* Problem requirements:
Each record below is to be copied exactly; the pictures are to be omitted.

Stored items
################

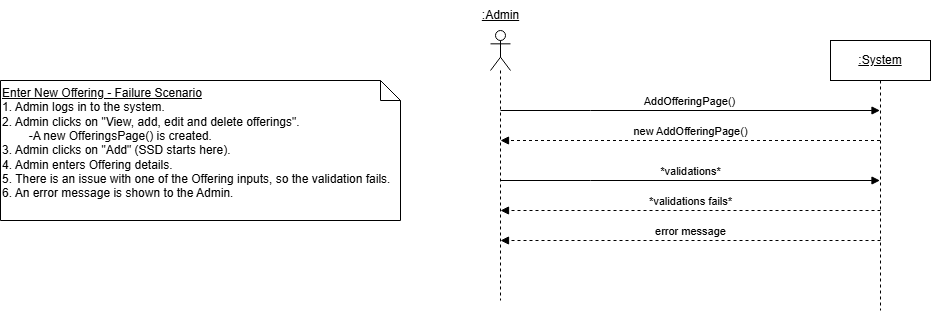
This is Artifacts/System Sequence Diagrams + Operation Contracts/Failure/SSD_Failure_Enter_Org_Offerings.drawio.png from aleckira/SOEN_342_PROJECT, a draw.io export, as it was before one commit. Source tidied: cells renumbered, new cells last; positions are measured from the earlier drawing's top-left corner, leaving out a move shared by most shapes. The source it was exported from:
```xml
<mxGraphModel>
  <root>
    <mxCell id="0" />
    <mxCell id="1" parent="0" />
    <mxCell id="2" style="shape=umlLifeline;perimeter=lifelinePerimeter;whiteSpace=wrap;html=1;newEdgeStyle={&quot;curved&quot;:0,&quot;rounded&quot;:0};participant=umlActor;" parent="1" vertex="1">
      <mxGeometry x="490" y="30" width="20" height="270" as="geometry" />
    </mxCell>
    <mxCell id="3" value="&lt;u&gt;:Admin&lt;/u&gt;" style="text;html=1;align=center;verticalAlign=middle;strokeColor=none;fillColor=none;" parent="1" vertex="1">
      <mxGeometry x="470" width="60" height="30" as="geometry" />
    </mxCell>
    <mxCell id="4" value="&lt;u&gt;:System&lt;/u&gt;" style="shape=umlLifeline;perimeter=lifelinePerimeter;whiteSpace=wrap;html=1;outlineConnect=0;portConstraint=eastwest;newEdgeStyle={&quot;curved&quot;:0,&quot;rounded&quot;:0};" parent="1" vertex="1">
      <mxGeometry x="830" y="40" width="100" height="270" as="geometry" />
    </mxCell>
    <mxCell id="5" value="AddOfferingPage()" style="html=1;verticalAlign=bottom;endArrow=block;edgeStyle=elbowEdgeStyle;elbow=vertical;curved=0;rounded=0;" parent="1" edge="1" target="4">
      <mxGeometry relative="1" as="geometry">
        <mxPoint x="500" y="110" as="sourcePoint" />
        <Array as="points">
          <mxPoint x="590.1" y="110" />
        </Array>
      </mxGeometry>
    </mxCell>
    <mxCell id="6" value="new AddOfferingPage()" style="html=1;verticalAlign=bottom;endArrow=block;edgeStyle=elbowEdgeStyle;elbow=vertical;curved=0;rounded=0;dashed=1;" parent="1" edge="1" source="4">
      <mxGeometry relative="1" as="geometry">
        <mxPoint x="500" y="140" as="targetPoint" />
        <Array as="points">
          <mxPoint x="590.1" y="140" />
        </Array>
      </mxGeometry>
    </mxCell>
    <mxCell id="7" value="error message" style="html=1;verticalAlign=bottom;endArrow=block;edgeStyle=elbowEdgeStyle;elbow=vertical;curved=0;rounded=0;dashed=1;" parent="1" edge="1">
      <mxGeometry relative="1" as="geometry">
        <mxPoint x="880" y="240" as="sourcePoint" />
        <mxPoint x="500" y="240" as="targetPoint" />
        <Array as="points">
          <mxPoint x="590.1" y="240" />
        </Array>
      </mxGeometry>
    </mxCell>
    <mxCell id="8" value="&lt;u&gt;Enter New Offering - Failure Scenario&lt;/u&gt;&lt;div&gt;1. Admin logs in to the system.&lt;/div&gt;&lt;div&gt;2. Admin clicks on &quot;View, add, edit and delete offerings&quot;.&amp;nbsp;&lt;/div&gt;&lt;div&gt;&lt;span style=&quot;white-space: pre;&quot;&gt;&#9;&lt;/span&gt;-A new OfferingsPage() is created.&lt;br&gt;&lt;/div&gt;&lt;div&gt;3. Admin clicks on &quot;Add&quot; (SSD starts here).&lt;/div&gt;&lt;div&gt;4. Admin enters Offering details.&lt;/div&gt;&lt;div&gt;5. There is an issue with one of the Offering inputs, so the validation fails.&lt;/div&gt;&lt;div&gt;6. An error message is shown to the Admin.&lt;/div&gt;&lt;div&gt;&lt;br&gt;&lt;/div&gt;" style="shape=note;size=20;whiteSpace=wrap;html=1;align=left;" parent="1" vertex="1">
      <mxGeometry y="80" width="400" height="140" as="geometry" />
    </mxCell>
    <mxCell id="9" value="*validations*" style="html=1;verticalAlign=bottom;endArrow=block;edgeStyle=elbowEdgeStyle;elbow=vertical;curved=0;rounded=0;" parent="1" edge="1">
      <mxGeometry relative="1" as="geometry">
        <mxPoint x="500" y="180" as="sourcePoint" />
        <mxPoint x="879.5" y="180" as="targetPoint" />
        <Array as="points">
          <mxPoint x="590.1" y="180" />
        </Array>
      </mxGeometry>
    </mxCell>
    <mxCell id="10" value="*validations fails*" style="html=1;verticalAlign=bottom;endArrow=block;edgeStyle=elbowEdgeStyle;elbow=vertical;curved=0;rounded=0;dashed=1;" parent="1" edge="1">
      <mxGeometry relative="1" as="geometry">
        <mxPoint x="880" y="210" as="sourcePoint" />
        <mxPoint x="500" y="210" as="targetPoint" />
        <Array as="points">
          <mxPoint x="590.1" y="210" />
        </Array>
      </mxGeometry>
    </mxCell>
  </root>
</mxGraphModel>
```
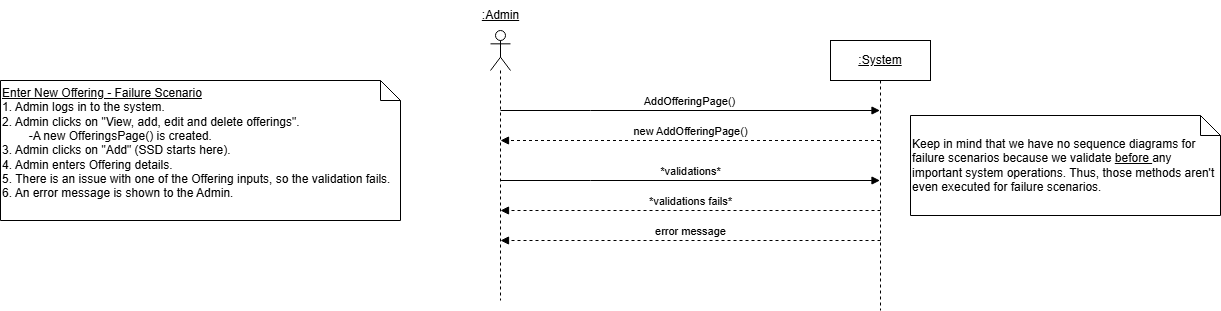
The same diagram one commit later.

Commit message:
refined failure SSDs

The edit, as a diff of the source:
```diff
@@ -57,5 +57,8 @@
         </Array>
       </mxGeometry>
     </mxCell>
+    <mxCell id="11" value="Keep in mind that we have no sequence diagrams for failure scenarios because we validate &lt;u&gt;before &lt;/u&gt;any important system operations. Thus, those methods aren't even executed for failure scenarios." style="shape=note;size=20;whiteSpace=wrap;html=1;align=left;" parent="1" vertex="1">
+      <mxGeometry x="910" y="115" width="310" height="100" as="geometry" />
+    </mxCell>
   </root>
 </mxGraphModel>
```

################

* Finished exercise:
This is Artifacts/System Sequence Diagrams + Operation Contracts/Failure/SSD_Failure_Enter_Org_Offerings.drawio.png from aleckira/SOEN_342_PROJECT, a draw.io export, as it was before one commit. Source tidied: cells renumbered, new cells last; positions are measured from the earlier drawing's top-left corner, leaving out a move shared by most shapes. The source it was exported from:
```xml
<mxGraphModel>
  <root>
    <mxCell id="0" />
    <mxCell id="1" parent="0" />
    <mxCell id="2" style="shape=umlLifeline;perimeter=lifelinePerimeter;whiteSpace=wrap;html=1;newEdgeStyle={&quot;curved&quot;:0,&quot;rounded&quot;:0};participant=umlActor;" parent="1" vertex="1">
      <mxGeometry x="490" y="30" width="20" height="270" as="geometry" />
    </mxCell>
    <mxCell id="3" value="&lt;u&gt;:Admin&lt;/u&gt;" style="text;html=1;align=center;verticalAlign=middle;strokeColor=none;fillColor=none;" parent="1" vertex="1">
      <mxGeometry x="470" width="60" height="30" as="geometry" />
    </mxCell>
    <mxCell id="4" value="&lt;u&gt;:System&lt;/u&gt;" style="shape=umlLifeline;perimeter=lifelinePerimeter;whiteSpace=wrap;html=1;outlineConnect=0;portConstraint=eastwest;newEdgeStyle={&quot;curved&quot;:0,&quot;rounded&quot;:0};" parent="1" vertex="1">
      <mxGeometry x="830" y="40" width="100" height="270" as="geometry" />
    </mxCell>
    <mxCell id="5" value="AddOfferingPage()" style="html=1;verticalAlign=bottom;endArrow=block;edgeStyle=elbowEdgeStyle;elbow=vertical;curved=0;rounded=0;" parent="1" edge="1" target="4">
      <mxGeometry relative="1" as="geometry">
        <mxPoint x="500" y="110" as="sourcePoint" />
        <Array as="points">
          <mxPoint x="590.1" y="110" />
        </Array>
      </mxGeometry>
    </mxCell>
    <mxCell id="6" value="new AddOfferingPage()" style="html=1;verticalAlign=bottom;endArrow=block;edgeStyle=elbowEdgeStyle;elbow=vertical;curved=0;rounded=0;dashed=1;" parent="1" edge="1" source="4">
      <mxGeometry relative="1" as="geometry">
        <mxPoint x="500" y="140" as="targetPoint" />
        <Array as="points">
          <mxPoint x="590.1" y="140" />
        </Array>
      </mxGeometry>
    </mxCell>
    <mxCell id="7" value="error message" style="html=1;verticalAlign=bottom;endArrow=block;edgeStyle=elbowEdgeStyle;elbow=vertical;curved=0;rounded=0;dashed=1;" parent="1" edge="1">
      <mxGeometry relative="1" as="geometry">
        <mxPoint x="880" y="240" as="sourcePoint" />
        <mxPoint x="500" y="240" as="targetPoint" />
        <Array as="points">
          <mxPoint x="590.1" y="240" />
        </Array>
      </mxGeometry>
    </mxCell>
    <mxCell id="8" value="&lt;u&gt;Enter New Offering - Failure Scenario&lt;/u&gt;&lt;div&gt;1. Admin logs in to the system.&lt;/div&gt;&lt;div&gt;2. Admin clicks on &quot;View, add, edit and delete offerings&quot;.&amp;nbsp;&lt;/div&gt;&lt;div&gt;&lt;span style=&quot;white-space: pre;&quot;&gt;&#9;&lt;/span&gt;-A new OfferingsPage() is created.&lt;br&gt;&lt;/div&gt;&lt;div&gt;3. Admin clicks on &quot;Add&quot; (SSD starts here).&lt;/div&gt;&lt;div&gt;4. Admin enters Offering details.&lt;/div&gt;&lt;div&gt;5. There is an issue with one of the Offering inputs, so the validation fails.&lt;/div&gt;&lt;div&gt;6. An error message is shown to the Admin.&lt;/div&gt;&lt;div&gt;&lt;br&gt;&lt;/div&gt;" style="shape=note;size=20;whiteSpace=wrap;html=1;align=left;" parent="1" vertex="1">
      <mxGeometry y="80" width="400" height="140" as="geometry" />
    </mxCell>
    <mxCell id="9" value="*validations*" style="html=1;verticalAlign=bottom;endArrow=block;edgeStyle=elbowEdgeStyle;elbow=vertical;curved=0;rounded=0;" parent="1" edge="1">
      <mxGeometry relative="1" as="geometry">
        <mxPoint x="500" y="180" as="sourcePoint" />
        <mxPoint x="879.5" y="180" as="targetPoint" />
        <Array as="points">
          <mxPoint x="590.1" y="180" />
        </Array>
      </mxGeometry>
    </mxCell>
    <mxCell id="10" value="*validations fails*" style="html=1;verticalAlign=bottom;endArrow=block;edgeStyle=elbowEdgeStyle;elbow=vertical;curved=0;rounded=0;dashed=1;" parent="1" edge="1">
      <mxGeometry relative="1" as="geometry">
        <mxPoint x="880" y="210" as="sourcePoint" />
        <mxPoint x="500" y="210" as="targetPoint" />
        <Array as="points">
          <mxPoint x="590.1" y="210" />
        </Array>
      </mxGeometry>
    </mxCell>
  </root>
</mxGraphModel>
```
The same diagram one commit later.

Commit message:
refined failure SSDs

The edit, as a diff of the source:
```diff
@@ -57,5 +57,8 @@
         </Array>
       </mxGeometry>
     </mxCell>
+    <mxCell id="11" value="Keep in mind that we have no sequence diagrams for failure scenarios because we validate &lt;u&gt;before &lt;/u&gt;any important system operations. Thus, those methods aren't even executed for failure scenarios." style="shape=note;size=20;whiteSpace=wrap;html=1;align=left;" parent="1" vertex="1">
+      <mxGeometry x="910" y="115" width="310" height="100" as="geometry" />
+    </mxCell>
   </root>
 </mxGraphModel>
```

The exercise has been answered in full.